Web document revisions:
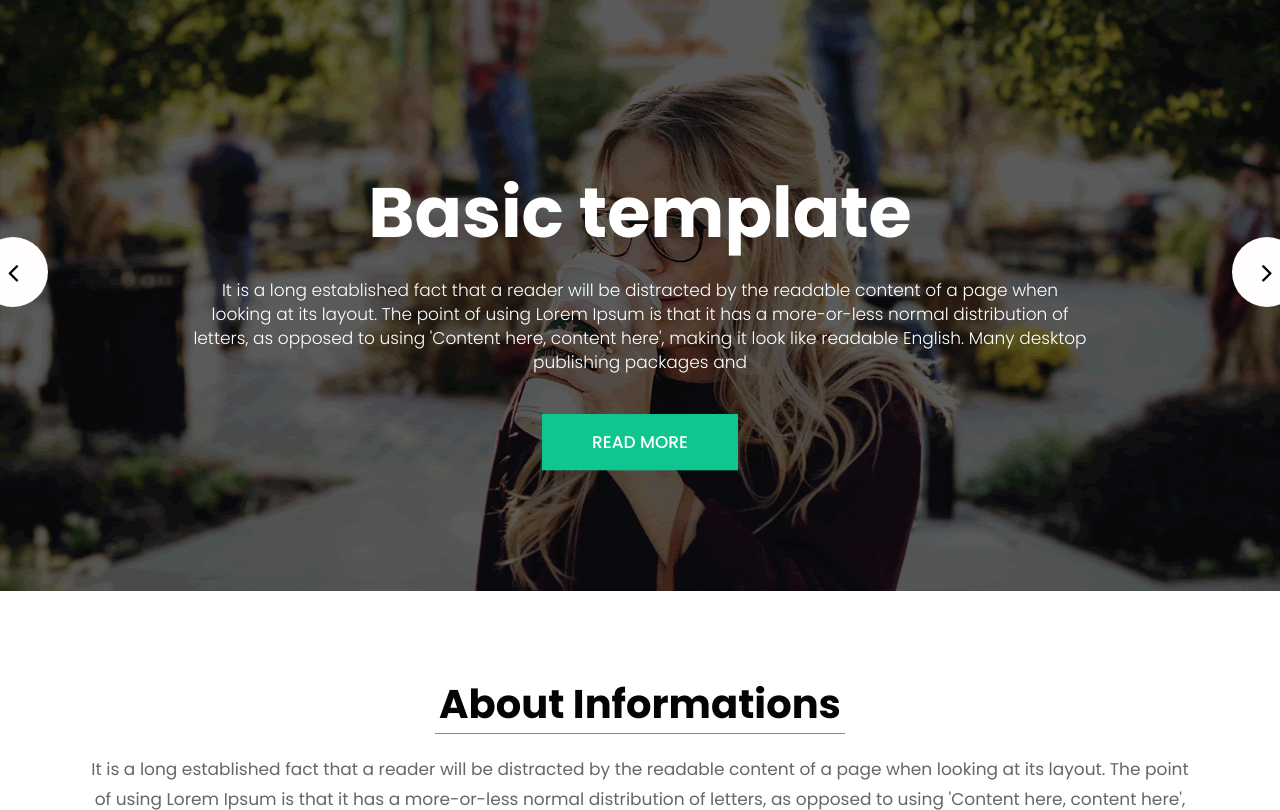
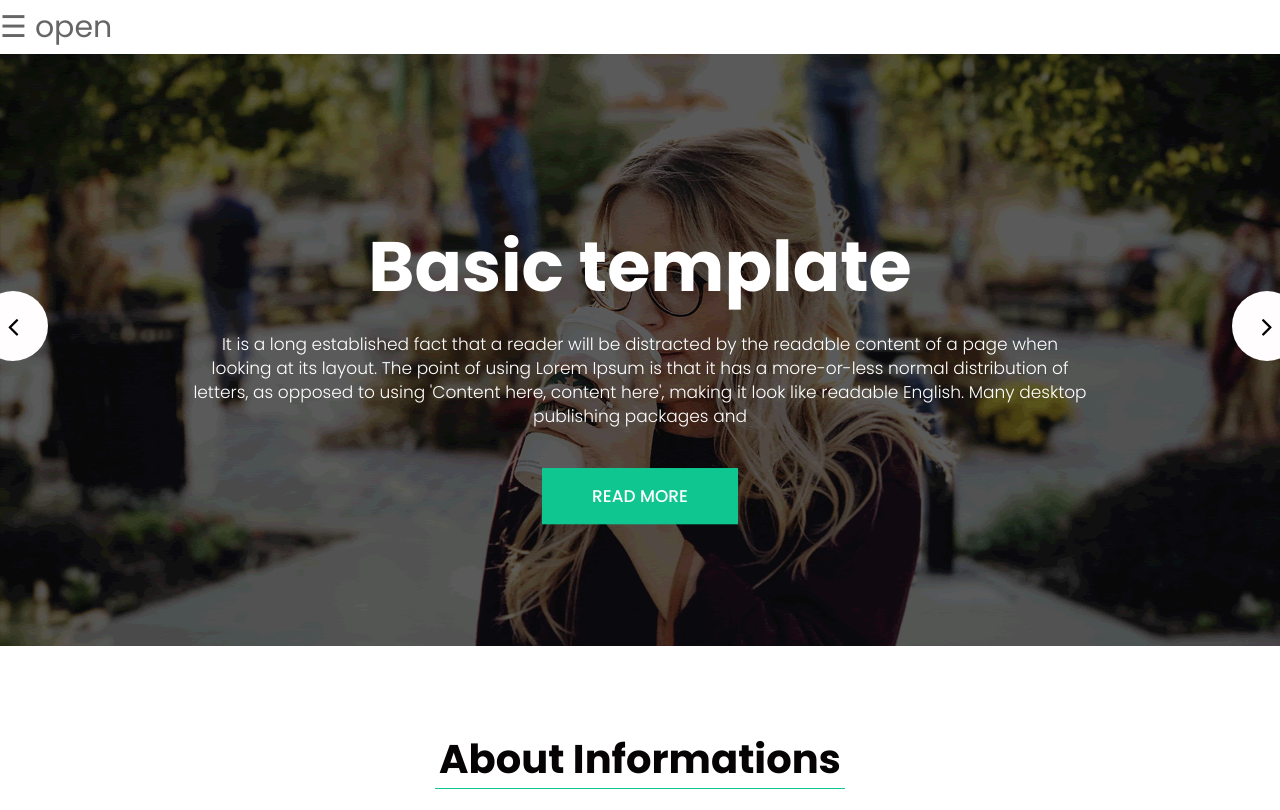
Before and after one commit to atr0x23/proto-wise, a PHP site: page / in a window 1280 px wide. Shown: the top 810 px of the page. Run offline with PHP 8.4, Linux system fonts and the light colour scheme; some libraries are stand-ins or nearby versions.

Commit message:
add new side nav-menu

```diff
--- a/css/style.css
+++ b/css/style.css
@@ -2420,3 +2420,54 @@ ul.contant_icon li img {
 .w3-xxlarge{font-size:36px!important}
 .w3-text-cbcyan2{color:#007437!important;text-decoration: none;}
 .w3-text-cbcyan2:hover{color:white!important; text-decoration: none;}
+
+/**  nav bar **/
+
+.overlay {
+	height: 100%;
+	width: 0;
+	position: fixed;
+	z-index: 1;
+	top: 0;
+	left: 0;
+	background-color: rgb(0,0,0);
+	background-color: rgba(0,0,0, 0.9);
+	overflow-x: hidden;
+	transition: 0.5s;
+  }
+
+  .overlay-content {
+	position: relative;
+	top: 25%;
+	width: 100%;
+	text-align: center;
+	margin-top: 30px;
+  }
+
+  .overlay a {
+	padding: 8px;
+	text-decoration: none;
+	font-size: 36px;
+	color: #818181;
+	display: block;
+	transition: 0.3s;
+  }
+
+  .overlay a:hover, .overlay a:focus {
+	color: #f1f1f1;
+  }
+
+  .overlay .closebtn {
+	position: absolute;
+	top: 20px;
+	right: 45px;
+	font-size: 60px;
+  }
+
+  @media screen and (max-height: 450px) {
+	.overlay a {font-size: 20px}
+	.overlay .closebtn {
+	font-size: 40px;
+	top: 15px;
+	right: 35px;
+	}
--- a/index.html
+++ b/index.html
@@ -53,8 +53,19 @@
       <!-- end loader -->
 
 
-      <!-- Navbar (sit on top) -->
+      <!-- Navbar -->
 
+      <div id="myNav" class="overlay">
+         <a href="javascript:void(0)" class="closebtn" onclick="closeNav()">&times;</a>
+         <div class="overlay-content">
+           <a href="#">About</a>
+           <a href="#">Services</a>
+           <a href="#">Clients</a>
+           <a href="#">Contact</a>
+         </div>
+       </div>
+
+       <span style="font-size:30px;cursor:pointer" onclick="openNav()">&#9776; open</span>
 
       <!-- end navbar -->
       <section class="slider_section">
@@ -215,9 +226,6 @@
       <footer class="w3-center w3-padding-64" id="grad1">
          <!-- <a href="#home" class="w3-button w3-light-grey"><i class="fa fa-arrow-up w3-margin-right"></i>Αρχική</a> -->
          <div class="w3-section">
-           <!-- <img src="img/award-sca.png" width="70px" height="70px">
-           <img src="img/award-barista.png" width="70px" height="70px">
-           <img src="img/award-silver.png" width="70px" height="70px"> -->
            <p><b>E-mail:</b> <em>info@proto.com.gr, sales@proto.com.gr</em></p>
            <p><b>Phone:</b> <em> +30 (2610) 641 145, 641 144, 641 773</em></p>
            <p><b>Fax:</b> <em>+30 (2610) 642 336</em></p>
@@ -258,6 +266,15 @@
          $(this).removeClass('transition');
          });
          });
+
+         /*nav-bar*/
+         function openNav() {
+         document.getElementById("myNav").style.width = "100%";
+         }
+
+         function closeNav() {
+         document.getElementById("myNav").style.width = "0%";
+         }
       </script>
    </body>
 </html>
```
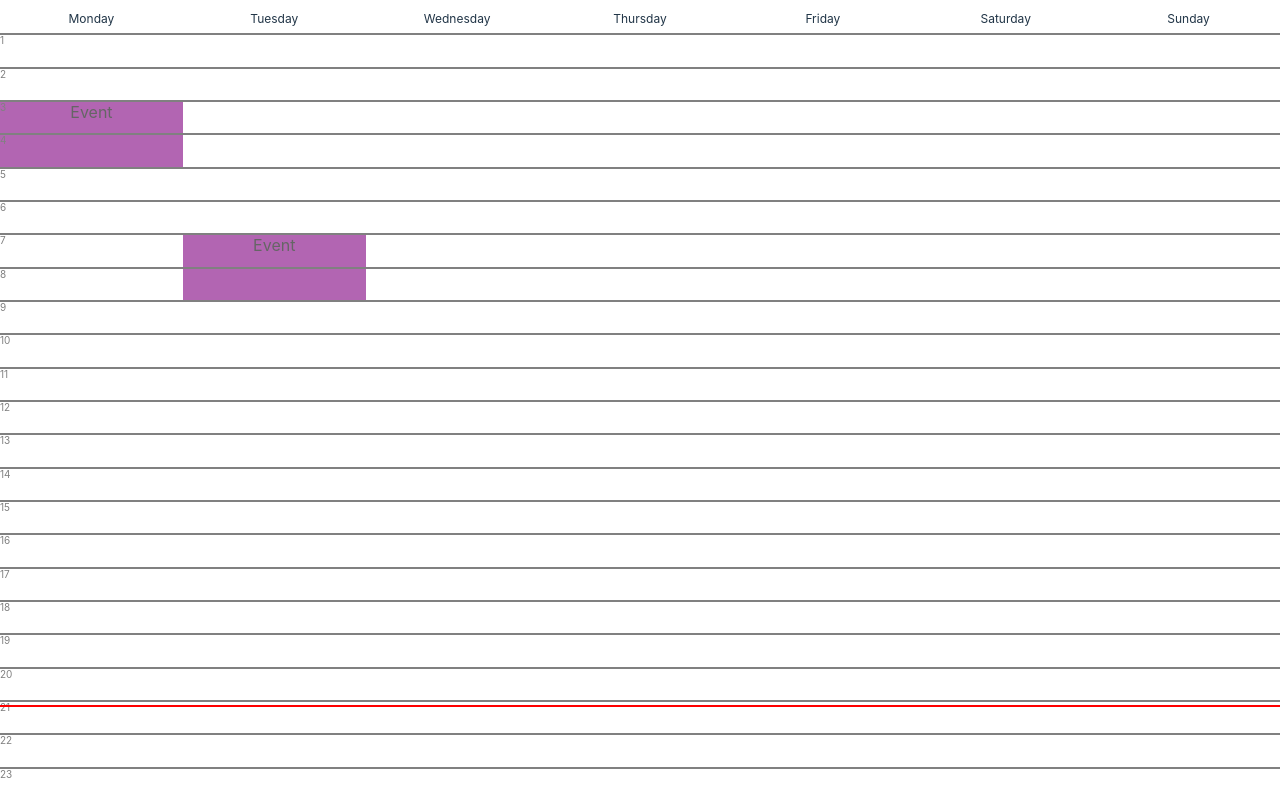
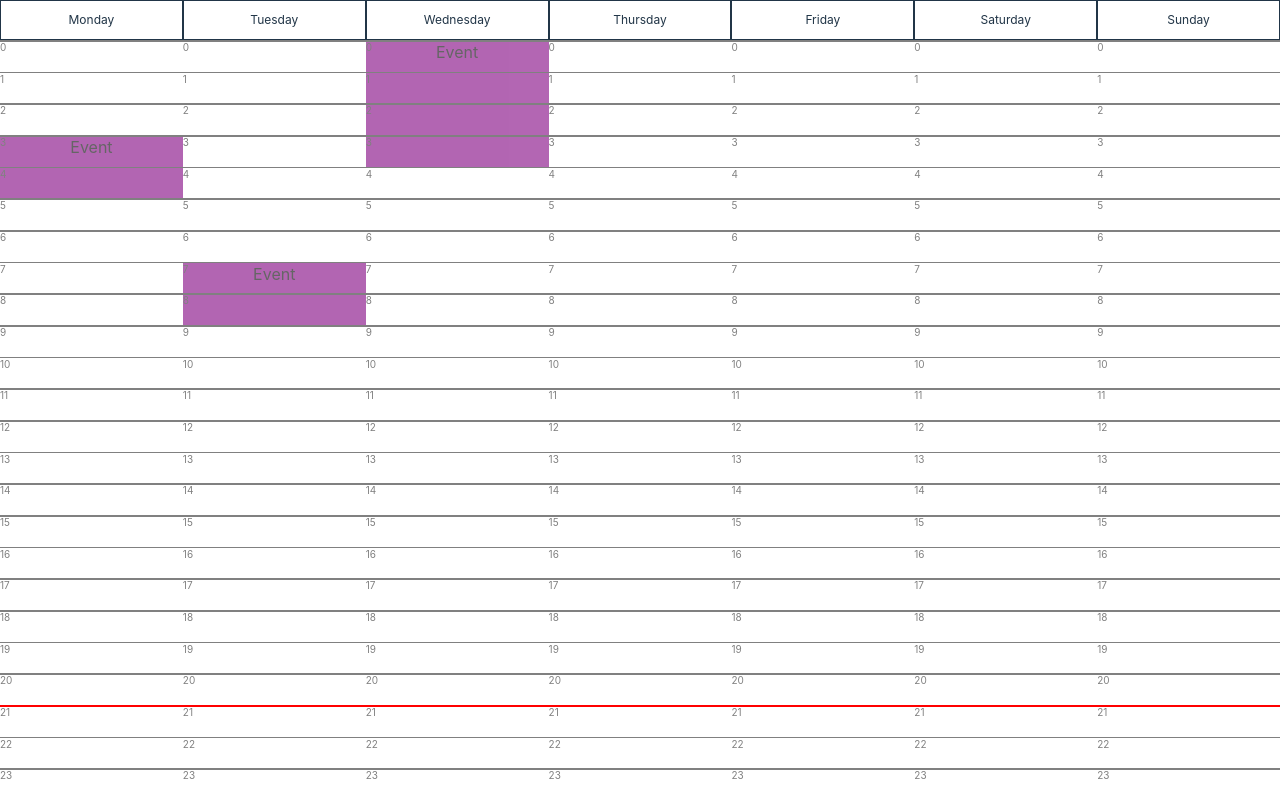
Before and after one commit to BogdanYarotsky/calendar, a React (Vite) app: page / in a window 1280 px wide. Built offline with nearby package versions, Linux system fonts and the light colour scheme.

Commit message:
working header

```diff
--- a/src/App.css
+++ b/src/App.css
@@ -15,12 +15,16 @@
 .weekday-column {
   grid-row: 1; /* to ensure overlap */
   position: relative; /* for positioning event blocks */
+  display: flex; /* new */
+  flex-direction: column; /* new */
 }
 
 .weekday-header {
   font-size: 12px; /* Adjust the font size to your liking */
   text-align: center;
   padding: 10px 0;
+  border-width: 1px;
+  border-style: solid;
 }
 
 .hour-line,
@@ -41,7 +45,7 @@
 .hour-line {
   left: 0;
   right: 0;
-  height: 2px;
+  height: 1.5px;
   background-color: grey;
   color: grey;
   font-size: 10px;
@@ -55,3 +59,8 @@
   text-align: center;
   opacity: 0.6;
 }
+
+.content-container {
+  position: relative;
+  flex-grow: 1;
+}
--- a/src/App.tsx
+++ b/src/App.tsx
@@ -24,6 +24,8 @@ interface Event {
 const events: Event[] = [
   { weekday: "Monday", startHour: 3, endHour: 5 },
   { weekday: "Tuesday", startHour: 7, endHour: 9 },
+  { weekday: "Wednesday", startHour: 0, endHour: 4 },
+
   // Add more events...
 ];
 
@@ -62,6 +64,7 @@ export default function App() {
         {weekdays.map((weekday, i) => (
           <div key={i} className="weekday-column">
             <div className="weekday-header">{weekday}</div>
+            <div className="content-container"> {/* New Wrapper */}
               <div className="event-container">
                 {events
                   .filter(event => event.weekday === weekday)
@@ -69,10 +72,11 @@ export default function App() {
                     <EventBlock key={i} event={event} />
                   ))}
               </div>
+              {range(HOURS_IN_DAY).map(hour => <HourLine key={hour} hour={hour} />)}
+            </div>
           </div>
         ))}
       </div>
-      {range(1, HOURS_IN_DAY).map(hour => <HourLine key={hour} hour={hour} />)}
       <MovingLine second={currentSecond} />
     </div>
   );
```
Lines whose indentation alone changed are shown as unchanged.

REQUIRED WORK: Go through the entries. Report every line that contains the word "position".

SOLUTION:
+	position: fixed;
+	position: relative;
+	position: absolute;
   position: relative; /* for positioning event blocks */
+  position: relative;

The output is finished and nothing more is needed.